**Task to complete**: One figure is the whole answer: the number of lines below that contain the word "NewNoteCard".

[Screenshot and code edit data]
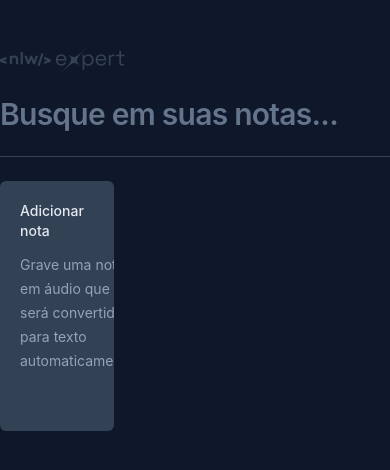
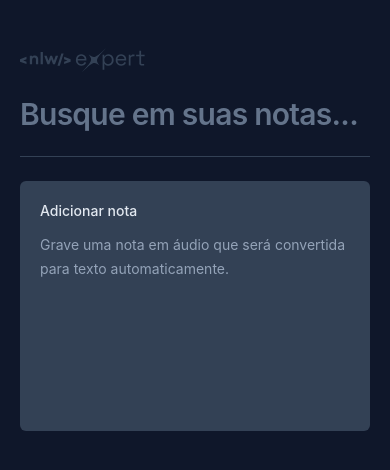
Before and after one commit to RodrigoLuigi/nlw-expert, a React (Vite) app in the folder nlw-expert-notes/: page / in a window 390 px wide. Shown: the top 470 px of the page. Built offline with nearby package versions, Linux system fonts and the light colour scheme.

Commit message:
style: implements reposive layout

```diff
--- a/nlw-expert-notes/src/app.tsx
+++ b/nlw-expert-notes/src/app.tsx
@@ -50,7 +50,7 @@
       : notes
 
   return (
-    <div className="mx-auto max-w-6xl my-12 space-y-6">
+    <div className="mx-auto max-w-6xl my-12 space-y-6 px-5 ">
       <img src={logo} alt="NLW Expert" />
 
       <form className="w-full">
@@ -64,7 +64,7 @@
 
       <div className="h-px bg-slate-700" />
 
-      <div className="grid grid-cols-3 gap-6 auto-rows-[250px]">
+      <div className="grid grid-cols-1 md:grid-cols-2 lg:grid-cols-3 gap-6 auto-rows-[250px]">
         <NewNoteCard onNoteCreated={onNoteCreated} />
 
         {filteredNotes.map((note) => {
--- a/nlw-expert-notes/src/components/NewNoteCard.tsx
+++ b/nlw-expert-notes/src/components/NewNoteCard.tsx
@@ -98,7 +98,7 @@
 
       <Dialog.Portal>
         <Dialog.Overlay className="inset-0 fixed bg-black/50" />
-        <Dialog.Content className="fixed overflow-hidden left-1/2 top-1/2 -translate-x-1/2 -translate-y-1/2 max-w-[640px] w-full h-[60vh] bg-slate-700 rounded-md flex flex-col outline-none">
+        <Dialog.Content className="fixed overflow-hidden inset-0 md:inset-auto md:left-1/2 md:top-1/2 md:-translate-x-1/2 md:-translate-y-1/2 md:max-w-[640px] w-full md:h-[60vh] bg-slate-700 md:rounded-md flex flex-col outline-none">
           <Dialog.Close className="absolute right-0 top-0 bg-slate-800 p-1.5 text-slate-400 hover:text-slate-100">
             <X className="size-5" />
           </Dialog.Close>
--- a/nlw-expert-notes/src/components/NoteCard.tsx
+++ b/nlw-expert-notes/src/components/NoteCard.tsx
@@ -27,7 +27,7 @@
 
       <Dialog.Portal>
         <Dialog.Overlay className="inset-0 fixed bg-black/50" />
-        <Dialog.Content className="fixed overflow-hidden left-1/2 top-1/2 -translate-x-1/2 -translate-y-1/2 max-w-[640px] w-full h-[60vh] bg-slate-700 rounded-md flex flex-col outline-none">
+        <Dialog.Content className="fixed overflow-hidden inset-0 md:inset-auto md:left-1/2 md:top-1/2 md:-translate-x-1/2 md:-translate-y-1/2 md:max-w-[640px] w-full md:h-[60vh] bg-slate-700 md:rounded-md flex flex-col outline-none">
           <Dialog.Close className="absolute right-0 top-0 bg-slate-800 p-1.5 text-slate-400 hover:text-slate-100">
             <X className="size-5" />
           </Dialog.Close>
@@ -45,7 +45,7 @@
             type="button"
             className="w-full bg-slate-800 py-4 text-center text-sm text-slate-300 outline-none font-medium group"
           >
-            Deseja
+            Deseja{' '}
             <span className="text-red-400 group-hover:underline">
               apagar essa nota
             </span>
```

**Final answer**: 3